The next step is to scale up the process. A number of pilot projects are currently underway within the HYBRIT initiative. For example, in Luleå, the construction of a pilot plant for the lined rock cavern is underway. Davi is looking forward to this.

“The storage pilot plant will perform important testing program before the large-scale demonstration phase. With the data achieved from the pilot plant testing, my work can be verified and calibrated. This is an important part of the continued development and optimization of the HYBRIT initiative. It takes time to find the right technical, industrial and commercial solutions. There are several organisations involved, from both industry and academia. I study the mechanical behavior of the rock mass, others are focused on the electrolysis for hydrogen gas production and even the related laws for the actual process implementation. The aim is to make the process to full-scale fossil-free steel production completed by 2035.”

The Division of Soil and Rock Mechanics has long experience of applied research related to storing gas in lined rock caverns. HYBRIT’s Research Program 1 involves efforts from industry and academia to make the full steelmaking value chain, from mining to final crude steel product, fossil-free. Davi, who is originally from Belo Horizonte, Brazil, got his PhD position in KTH after completing his master studies in the Missouri University of Science and Technology, USA. He saw an interesting challenge in storing hydrogen gas in a sustainable way, both economically and environmentally, while also making sure to meet the societal safety requirements.

“I applied for the PhD position online when I was in Brazil. What attracted me was that it was applied research and leading directly to real-life technical development. The major aspect for the stability of the lined rock cavern is related to the geological conditions. The rock mass and in-situ stresses in Sweden are quite favorable for this technology – the rock cavern can withstand high internal gas pressures with little deformation. Initially, this concept is going to be applied on the steelmaking process, but in the future hydrogen gas may be stored this way for other purposes. There may be business spin-offs when more people see the ways hydrogen gas can be used as a sustainable alternative to fossil fuels. The HYBRIT initiative helps to meet the global climate goals in the Paris Agreement and the national environmental goals in Sweden and Finland. I am really happy to be able to play a part in this!”

Davi Rodrigues Damasceno
Davi Rodrigues Damasceno Profile

Text: Josefin Backman

This is the eighth article in the School of Architecture and the Built Environment 's new series of articles on selected research, education or collaboration initiatives from each department. You can find the previous articles here:

  1. KTH Architecture: Introducing Lighting Design Research in Architecture
  2. Civil and Architectural Engineering: He is planning a new student competition about self-sufficiency
  3. Real Estate and Construction Management: New forum for discussion and cooperation on housing issues
  4. Philosophy and History: The Mediated Planet: Claiming Data for Environmental SDGs
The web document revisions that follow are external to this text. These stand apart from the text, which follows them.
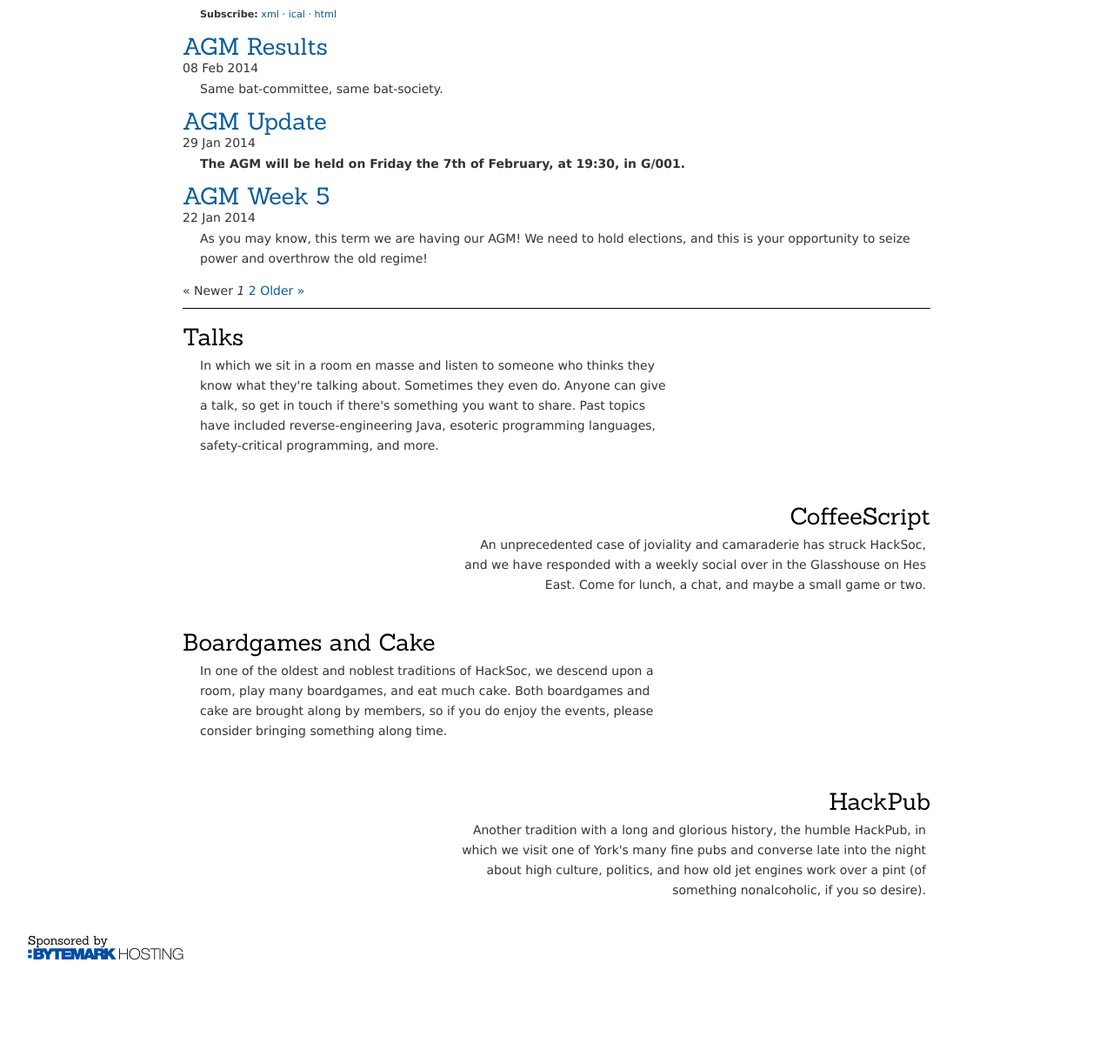
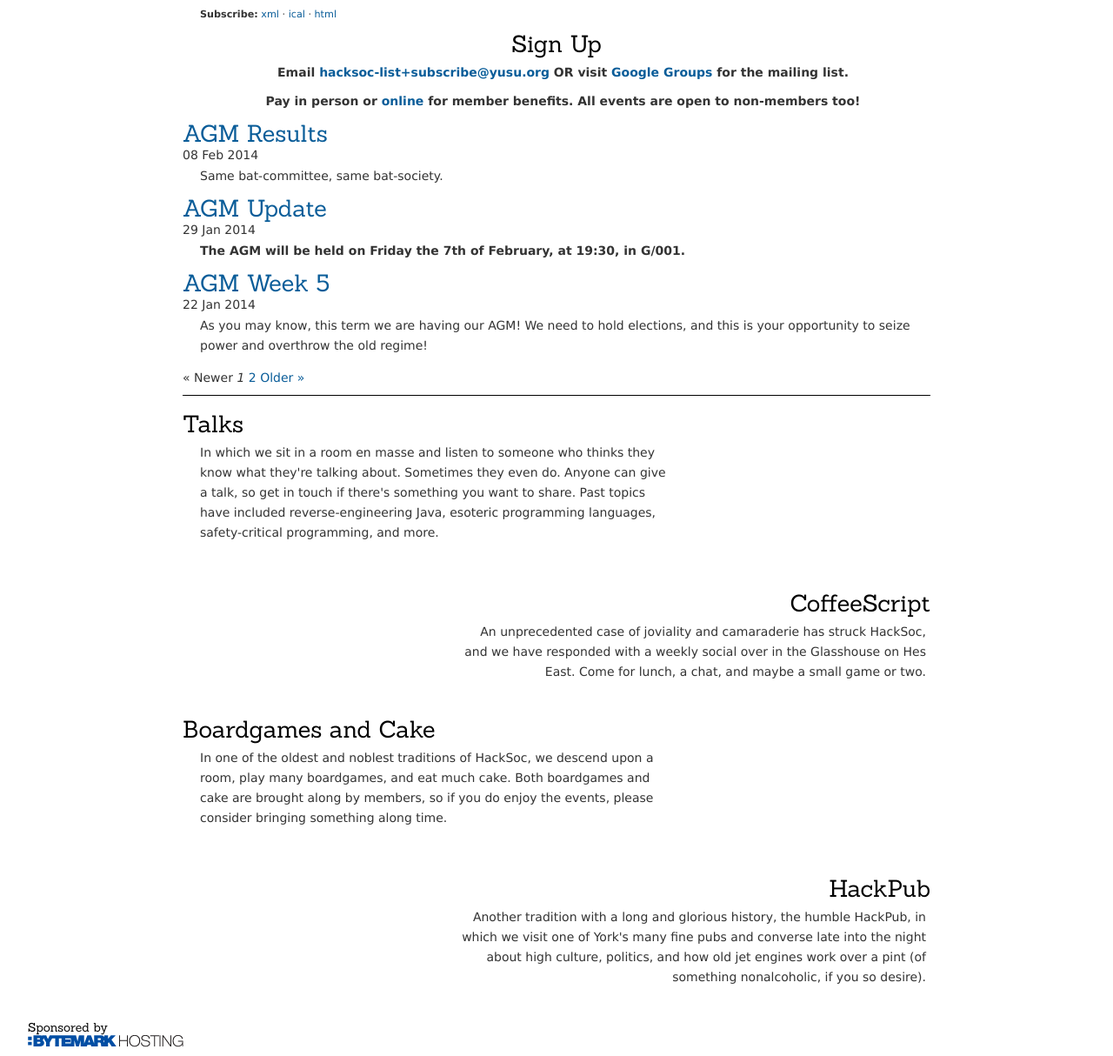
Before and after one commit to HackSoc/hacksoc.org, a Jekyll site: the page built from index.html, in a window 1280 px wide. Shown: the part 447-1661 px from the top of the page at 87% size. Built offline with Jekyll 4.4.1, drawn with Linux system fonts in a browser that asks for light colours; some web fonts are replaced; the list of posts is cut into pages by our own code; before the commit the page ends 1561 px from its top, so only the background shows below that.

Commit message:
Add sign-up details

```diff
--- a/index.html
+++ b/index.html
@@ -10,6 +10,12 @@ layout: wrapper
   <a href="http://www.google.com/calendar/ical/hack%40yusu.org/public/basic.ics">ical</a> &middot;
   <a href="https://www.google.com/calendar/embed?src=hack@yusu.org&ctz=Europe/London">html</a>
 </p>
+
+<div class="important">
+  <h2>Sign Up</h2>
+  <p>Email <a href="mailto:hacksoc-list+subscribe@yusu.org">hacksoc-list+subscribe@yusu.org</a> OR visit <a href="https://groups.google.com/a/yusu.org/forum/#!forum/hacksoc-list">Google Groups</a> for the mailing list.</p>
+  <p>Pay in person or <a href="http://www.yusu.org/activities/societies/1610">online</a> for member benefits. All events are open to non-members too!</p>
+</div>
 
 <div class="posts">
 
--- a/style.css
+++ b/style.css
@@ -86,3 +86,5 @@ tr + tr { border-top: 1px solid #ccc }
 
 code { font-family: Inconsolata, monospace; font-size: 13px }
 .noticebox { padding: 1em; margin: 0 10em; border: 1px solid #bbb; background-color: #e9e9e9; text-align: center }
+
+.important { text-align: center; font-weight: bold; }
```
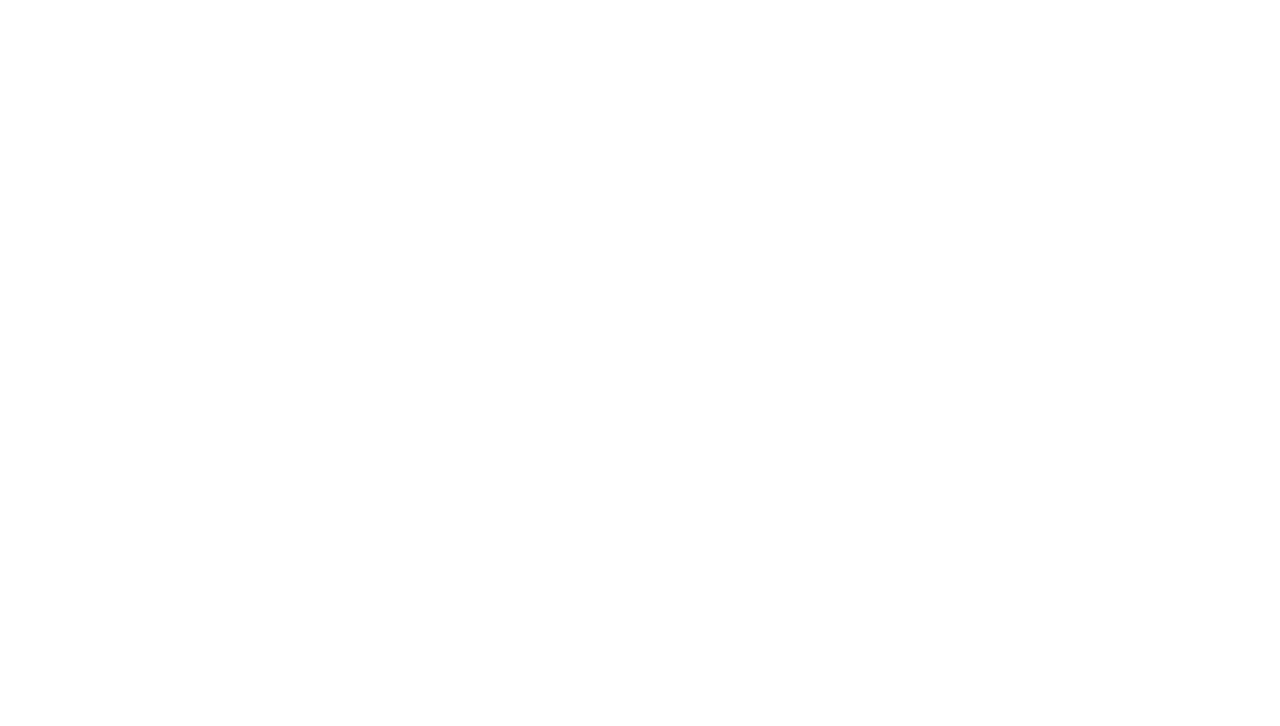
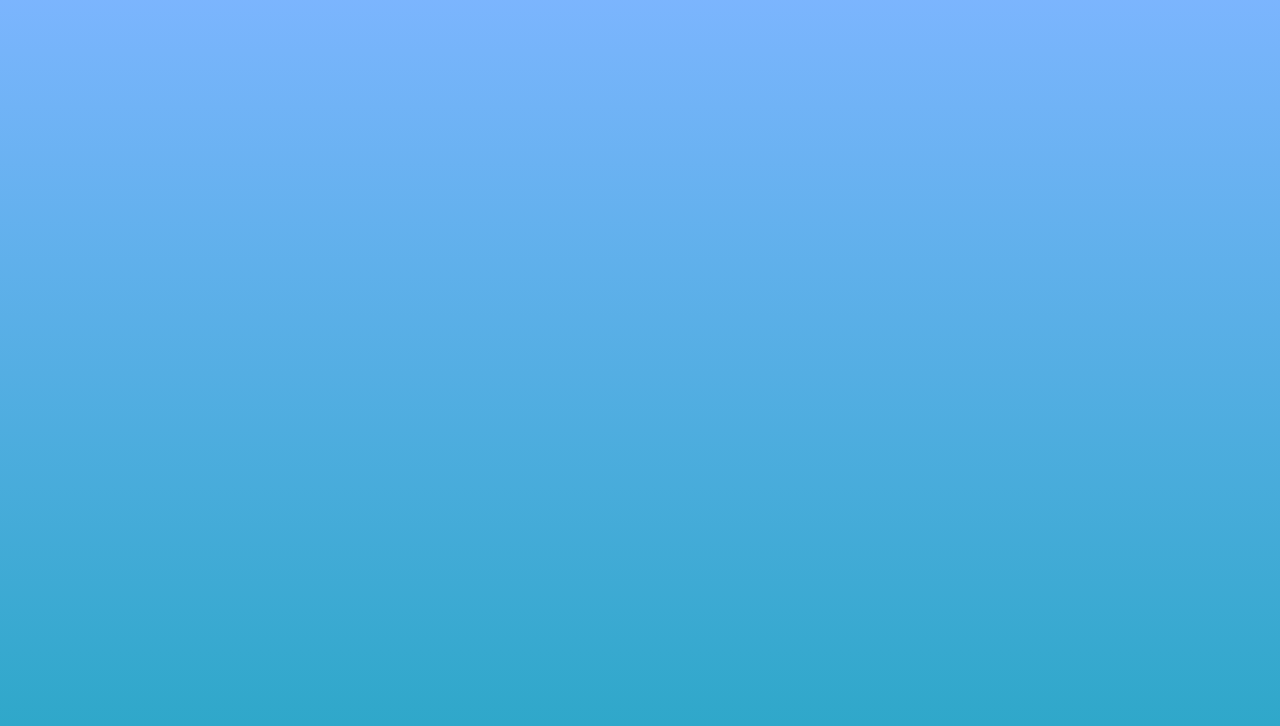
Before and after one commit to abigeez/abigeez.github.io, a React app in the folder 320-SBA/: page / in a window 1280 px wide. Shown: the top 726 px of the page. Built offline with nearby package versions, Linux system fonts and the light colour scheme; the HTML template or start-up script is replaced by a standard one.

Commit message:
copying background color from gradient generator

```diff
--- a/320-SBA/src/index.css
+++ b/320-SBA/src/index.css
@@ -3,3 +3,10 @@
   padding: 0;
   box-sizing:border-box;
 }
+
+.app{
+  min-height: 100vh;
+  display: grid;
+  background: rgb(34,164,195);
+background: linear-gradient(0deg, rgba(34,164,195,0.9783549783549783) 0%, rgba(45,137,253,0.6255411255411256) 100%);
+}
```
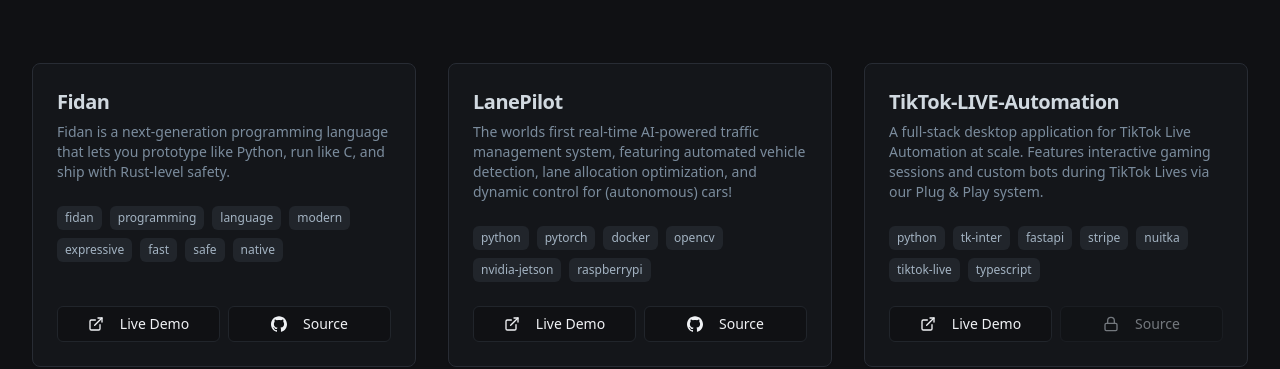
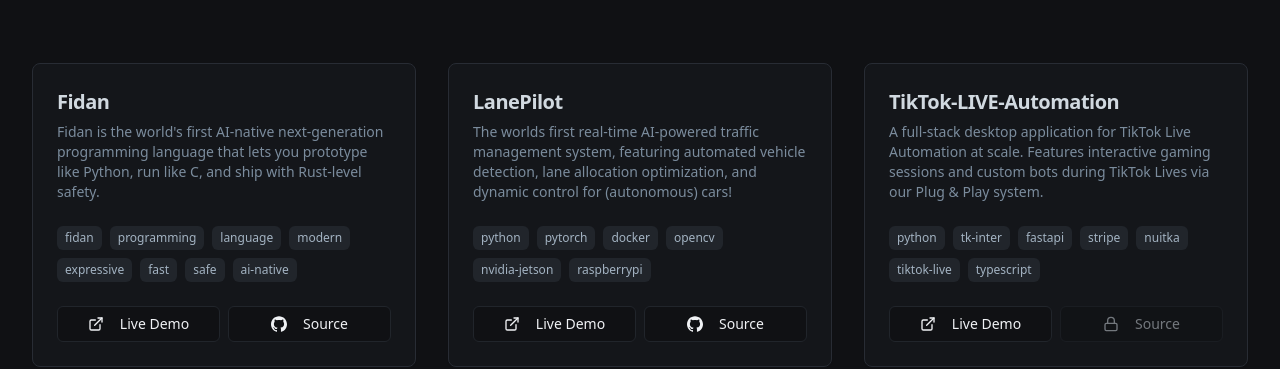
Before and after one commit to AppSolves/appsolves.dev, a React (Vite) app: page / in a window 1280 px wide. Shown: the part 2240-2609 px from the top of the page. Built offline with nearby package versions, Linux system fonts and the light colour scheme; no server answers.

Commit message:
Update Fidan project description to emphasize its AI-native features

```diff
--- a/src/components/ui/projects-section.tsx
+++ b/src/components/ui/projects-section.tsx
@@ -24,7 +24,7 @@
     {
       title: "Fidan",
       description:
-        "Fidan is a next-generation programming language that lets you prototype like Python, run like C, and ship with Rust-level safety.",
+        "Fidan is the world's first AI-native next-generation programming language that lets you prototype like Python, run like C, and ship with Rust-level safety.",
       tech: [
         "fidan",
         "programming",
@@ -33,7 +33,7 @@
         "expressive",
         "fast",
         "safe",
-        "native",
+        "ai-native",
       ],
       liveUrl: "https://fidan.dev",
       githubUrl: "https://github.com/fidan-lang/fidan",
```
  5. Sustainable Development, Environmental Science and Engineering (SEED): Collaborations to understand and manage water

  6. Urban Planning and Environment: What makes us decide to change our travel behavior, to opt for innovation and a sustainable future?

  7.  KTH Architecture: Redesign in focus for a sustainable cultural heritage

Belongs to: School of Architecture and the Built Environment (ABE)
Last changed: May 19, 2021